It is scary, I know.
But once our creativity is released, the reward is incredible.
I’ve lately been to a conference where people where talking about the right to work. A “decent work” is also the 8th of the 17 Sustainable Development Goals set by the United Nations in the 2030 Agenda.
I heard people saying that every person has the right to access a decent work.
But what is work?
In the 2030 agenda, the 8th goal full title is “Decent work and economic growth”. So, work is related to economic growth.
Are we saying that we all should have works that contribute to economic growth?
The dictionary says that work is an “activity involving mental or physical effort done in order to achieve a purpose or result”. There is nothing in this definition about compensation or economic reward.
When I take care of my garden, am I working?
When I dedicate my time to listen to a friend in need, am I working?
Maybe it’s just me, but sometimes I have the feeling that work is mostly seen as something we have to do in order to earn enough money to do what we want to do. Every study says that machines will do more and more of our work. Maybe we should ask ourselves what work in the first place is.
One of the good things about travelling is that it forces me to reassess my habits.
Our life runs on habits. And of most of them, we are not aware.
Without automatic habits, we would have to think deliberately before doing anything. That doesn’t sound efficient at all.
Luckily for us, our brain and body have the incredible capacity to identify and implement patterns that allow us to function efficiently in our environments.
Automatic habits are vital elements of our life, as long as they are good ones. With good ones I mean the patterns that help us thriving and improve the quality of our life.

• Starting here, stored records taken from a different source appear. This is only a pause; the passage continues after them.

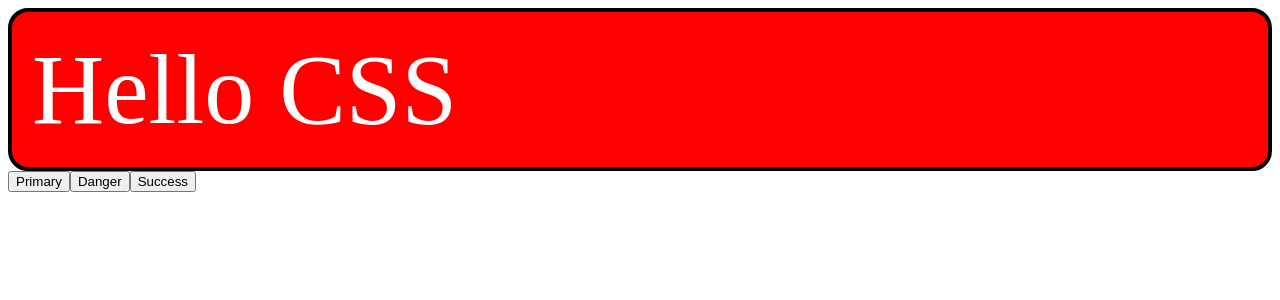
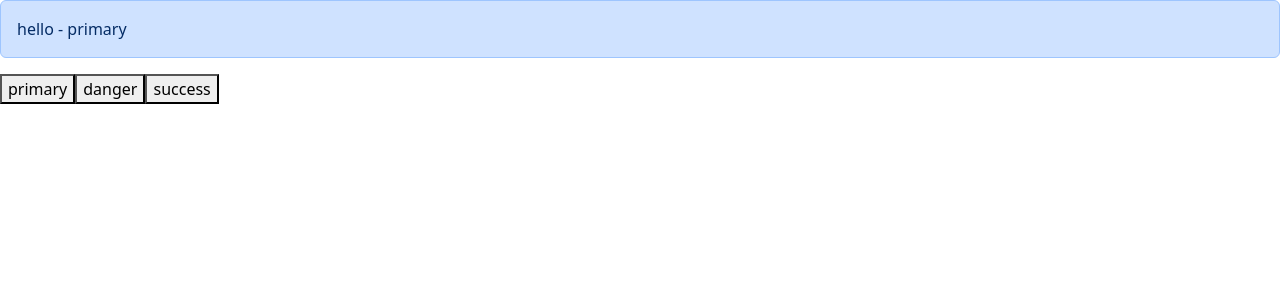
Before and after one commit to andreaborelli/angular17-demo, an Angular app: page / in a window 1280 px wide. Shown: the top 300 px of the page. Built offline with nearby package versions, Linux system fonts and the light colour scheme.

Commit message:
Bootstrap CSS via CDN

```diff
--- a/src/app/app.component.ts
+++ b/src/app/app.component.ts
@@ -1,99 +1,41 @@
 import { Component } from '@angular/core';
-import { NgStyle } from '@angular/common';
+import { NgClass } from '@angular/common';
 
 @Component({
   selector: 'app-root',
   standalone: true,
   imports: [
-    NgStyle
+    NgClass
   ],
   template: `
-
-<!-- dynamic class -->
-  <div
-    class="alert"
-    [ngStyle]="styles"
-
+    <!-- classe alert hardcoded quindi statica, infatti la possiamo ispezionere nell'HTML -->
+    <div
+      class="alert"
+      [ngClass]="{
+        'alert-primary': alert.type === 'primary',
+        'alert-danger': alert.type === 'danger',
+        'alert-success': alert.type === 'success',
+      }"
     >
-        {{text}}
-
-  <!-- con la direttiva ngStyle applichiamo un oggetto di proprietà CSS direttamente ad un elemento del template,
-   richiede anche di essere importata dal pacchetto angular common: import { NgStyle } from '@angular/common';
- e inserita tra gli import del componente affinchè possa essere utlilizzata -->
-
-<!-- inline-style classi CSS in in line in modo dinamico, flessibile -->
-
-  </div>
-
-  <!-- styles è il valore della direttiva ngStyle -->
-
-  <button (click)="styles = { backgroundColor: 'cyan', color: 'black',fontSize: '10px' }">Primary</button>
-  <button (click)="styles = { backgroundColor: 'red', color: 'white', fontSize: '20px' }">Danger</button>
-  <button (click)="styles = { backgroundColor: 'green', color: 'white', fontSize: '30px' }">Success</button>
-
-<!-- una soluzione alternativa che invoca una funzione:
-
- [ngStyle]="getStyles()"
-
-invece di impostare una proprietà:
-
- <div
-      class="alert"
-      [ngStyle]="getStyles()"
-    >
-        {{ alert.msg }}
+    {{ alert.msg }} - {{ alert.type }}
     </div>
 
     <button (click)="alert = {msg: 'hello 1', type: 'primary'}">primary</button>
     <button (click)="alert = {msg: 'hello 2', type: 'danger'}">danger</button>
     <button (click)="alert = {msg: 'hello 3', type: 'success'}">success</button>
-
- -->
+      <!-- https://getbootstrap.com/ Include via CDN CSS di bootstrap servito da un host esterno -->
 
   `,
 
   styles: `  /* la regola css non viene inserita in un array con parentesi quadre */
-    .alert {
-      padding: 20px;
-      border: 4px solid black;
-      border-radius: 20px;
-  }
+
   `,
 })
 export class AppComponent {
 
-  // alert = 'success';
-  // msg = 'hello alert!';
-
-  // oggetto alert
-  styles = {
-    backgroundColor: 'red',
-    color: 'white',
-    fontSize: '100px'
-  }
-  text = "Hello CSS";
-
-
-
- /* una soluzione alternativa che invoca una funzione:
-
-  [ngStyle]="getStyles()"
-
- invece di impostare una proprietà:
-
-   alert: Alert = {
+  alert = {
     msg: 'hello',
-    type: 'primary'
+    type: 'primary' // tipo di classe css che voglio applicare
   }
 
-  getStyles() {
-    switch (this.alert.type) {
-      case 'danger': return { backgroundColor: 'darkred', text: 'white' }
-      case 'success': return { backgroundColor: 'lightgreen', text: 'black' }
-      default:
-        return  { backgroundColor: 'blueviolet', text: 'white' }
-    }
-  }
- */
-
 }
--- a/src/index.html
+++ b/src/index.html
@@ -6,6 +6,7 @@
   <base href="/">
   <meta name="viewport" content="width=device-width, initial-scale=1">
   <link rel="icon" type="image/x-icon" href="favicon.ico">
+  <link rel="stylesheet" href="https://cdn.jsdelivr.net/npm/bootstrap@5.3.3/dist/css/bootstrap.min.css">
 </head>
 <body>
   <app-root></app-root>
```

But the same process also works for bad habits. The ones that don’t support our growth but impact negatively on our life.
When behaviour becomes automatic, it also becomes invisible.

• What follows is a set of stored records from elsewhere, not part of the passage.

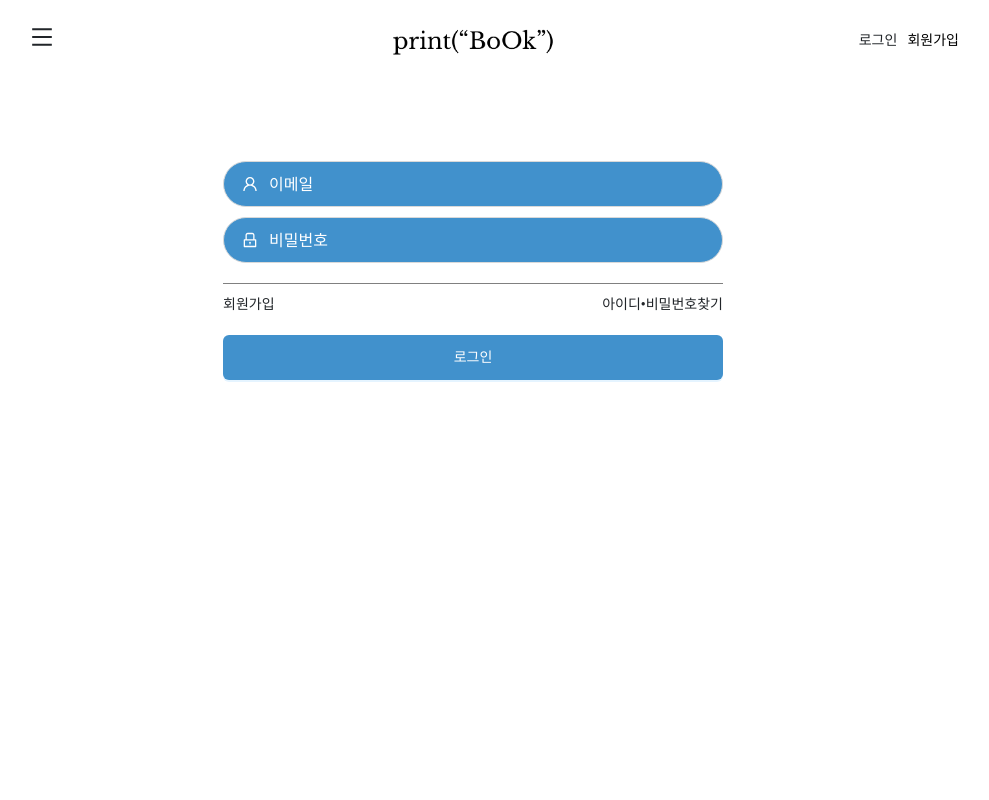
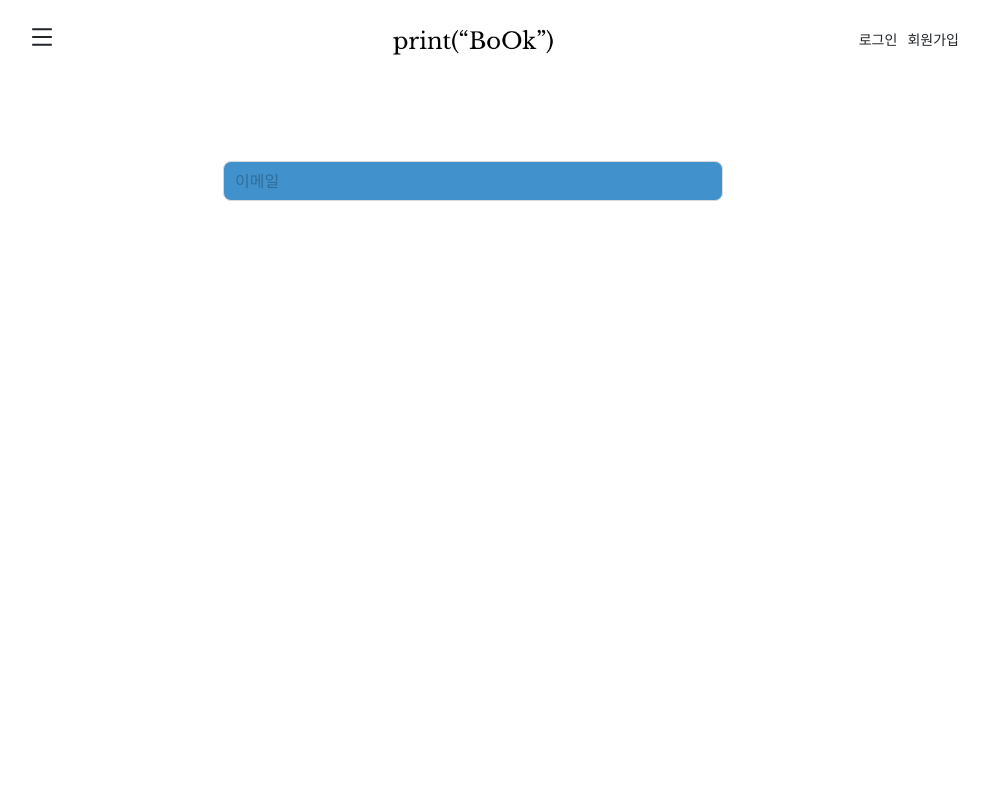
Before and after one commit to printbluee/print_BoOK, a React (Create React App) app in the folder client/: page /join in a window 1280 px wide. Shown: the top 800 px of the page, without its empty margins (167-1156 px from the left). Built offline with nearby package versions, Linux system fonts and the light colour scheme; a web font is replaced by a local one.

Commit message:
작업 파일 업로드

```diff
--- a/client/src/components/App.js
+++ b/client/src/components/App.js
@@ -2,6 +2,7 @@ import NavBar from './NavBar/NavBar';
 import Footer from './Footer/Footer';
 import LandingPage from './LandingPage/LandingPage';
 import Login from './LandingPage/Section/Login/Login'
+import Join from './LandingPage/Section/Join/Join'
 import BestRanking from '../components/LandingPage/Section/BestRanking/BestRaking';
 import { BrowserRouter as Router, Routes, Route } from "react-router-dom";
 
@@ -14,7 +15,7 @@ function App() {
           <Routes>
             <Route path="/" element={<LandingPage />} />
             <Route path="/login" element={<Login />} />
-            <Route path="/join" element={<Login />} />
+            <Route path="/join" element={<Join />} />
             <Route path="/bestseller/:category" element={<BestRanking />} />
           </Routes>
         </div>
--- a/client/src/components/LandingPage/Section/BestRanking/BookStoreRanking.js
+++ b/client/src/components/LandingPage/Section/BestRanking/BookStoreRanking.js
@@ -59,7 +59,7 @@ const BookStoreRanking = () => {
           ))}
         </Row>
       </div>
-      <p style={{ textAlign: 'center', color: 'gray', fontSize: '9px' }}>도서 DB 제공 : 알라딘 인터넷서점( www.aladin.co.kr)</p>
+      <p style={{ textAlign: 'center', color: 'gray' }}>도서 DB 제공 : 알라딘 인터넷서점( www.aladin.co.kr)</p>
     </div>
   );
 };
--- a/client/src/components/LandingPage/Section/Join/Join.js
+++ b/client/src/components/LandingPage/Section/Join/Join.js
@@ -1,8 +1,16 @@
 import React from 'react'
+import { Input } from 'antd';
 
 const Join = () => {
   return (
-    <div>Join</div>
+    <div style={{ width: '500px', margin: '80px auto', textAlign: 'center' }}>
+      <div style={{ width: '500px', margin: '20px auto', textAlign: 'center' }}>
+        <Input style={{ color: 'white', backgroundColor: '#4191CC', marginBottom: '10px' }}
+          size="large"
+          placeholder="이메일"
+          className="white-placeholder" />
+      </div>
+    </div>
   );
 };
 
--- a/client/src/components/NavBar/NavBar.js
+++ b/client/src/components/NavBar/NavBar.js
@@ -36,7 +36,7 @@ const NavBar = () => {
         </Col>
         <Col lg={4} md={6} sm={12} xs={24}>
           <a style={{ margin: '0 10px' }} onClick={() => navigate('/login')}>로그인</a>
-          <a href="/sign">회원가입</a>
+          <a onClick={() => navigate('/join')}>회원가입</a>
         </Col>
       </Row>
     </div>
```
Also changed, not shown: 12 other files (tests, documents, lock files or other folders).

So, most of the time we are not aware of our habits, nor we can’t distinguish a good from a bad one.
Any change begins with awareness.
There are three practices that I found helpful to gain awareness about our automatic habits.

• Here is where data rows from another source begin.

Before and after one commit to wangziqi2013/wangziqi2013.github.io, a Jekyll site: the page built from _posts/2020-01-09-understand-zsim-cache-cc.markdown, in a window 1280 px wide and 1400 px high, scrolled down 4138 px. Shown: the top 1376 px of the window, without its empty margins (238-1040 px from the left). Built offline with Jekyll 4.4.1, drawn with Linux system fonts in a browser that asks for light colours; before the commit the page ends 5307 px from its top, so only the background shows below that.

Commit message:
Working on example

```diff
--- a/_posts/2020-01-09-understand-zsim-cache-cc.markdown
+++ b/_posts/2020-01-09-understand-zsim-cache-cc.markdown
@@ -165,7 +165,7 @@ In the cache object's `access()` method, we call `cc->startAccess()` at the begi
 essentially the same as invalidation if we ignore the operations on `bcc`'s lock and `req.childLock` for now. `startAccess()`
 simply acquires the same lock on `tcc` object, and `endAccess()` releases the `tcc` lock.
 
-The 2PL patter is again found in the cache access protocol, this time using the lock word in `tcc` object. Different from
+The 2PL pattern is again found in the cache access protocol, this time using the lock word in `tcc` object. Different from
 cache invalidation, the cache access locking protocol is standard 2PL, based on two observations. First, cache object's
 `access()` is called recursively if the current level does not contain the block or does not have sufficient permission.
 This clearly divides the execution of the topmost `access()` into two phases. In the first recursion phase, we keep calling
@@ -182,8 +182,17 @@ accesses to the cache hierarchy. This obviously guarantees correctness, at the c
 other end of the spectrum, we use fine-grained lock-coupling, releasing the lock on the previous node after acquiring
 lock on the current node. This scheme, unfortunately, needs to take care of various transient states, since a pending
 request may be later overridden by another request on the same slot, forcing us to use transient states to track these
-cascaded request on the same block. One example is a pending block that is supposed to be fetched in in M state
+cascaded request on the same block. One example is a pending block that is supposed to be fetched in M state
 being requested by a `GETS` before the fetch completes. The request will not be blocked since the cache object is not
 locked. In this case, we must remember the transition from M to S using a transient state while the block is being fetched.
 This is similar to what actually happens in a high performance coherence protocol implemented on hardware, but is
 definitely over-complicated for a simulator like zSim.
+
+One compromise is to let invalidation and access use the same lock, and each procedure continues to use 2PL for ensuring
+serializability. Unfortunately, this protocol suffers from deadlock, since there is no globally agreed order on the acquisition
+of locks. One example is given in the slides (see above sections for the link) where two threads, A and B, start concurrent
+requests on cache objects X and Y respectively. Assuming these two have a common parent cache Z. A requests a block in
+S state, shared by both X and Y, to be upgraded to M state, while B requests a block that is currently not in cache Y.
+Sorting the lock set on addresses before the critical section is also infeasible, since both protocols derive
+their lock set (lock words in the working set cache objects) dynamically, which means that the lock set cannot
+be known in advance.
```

Introspection, using a tracking system and travelling.
The first one helps you take a pause and observe your life from a new perspective.
A tracking system can help you notice the effects of invisible behaviours in your daily routine.
Travelling takes you to new environments and disrupts your habits. In my case, it forces me to reassess my morning rituals to understand which ones are essential.
Last week I was in Rome and, no matter how many time I’ve already visited, I’m always in awe before the majesty of the buildings, temples, fountains, squares, churches, palaces. Everything in Rome is monumental.
I was reminded of this article I read about the positive effect of experiencing awe in our life.
Being before a temple that is more than 2000 years old, forced me to redefine my perspective on time. It the same feeling I had when I was driving in Patagonia. That vastity redefined my perspective on space. Art is another source of awe, a glimpse into the vastity of human beauty and creativity.
According to Amie Gordon, PhD, Principal Research Scientist in the Emotion, Health, and Psychophysiology Lab at the University of California-San Francisco, awe is about novelty and vastness. Something that doesn’t fit with what we already know and forces us to change our perspective.
It would be easy to think that the only sources of awe are external experiences.
But look at children, they live in a state of awe. Because they know less they create the experience of newness and vastity our of everything.
We should learn from them the art of being inspired.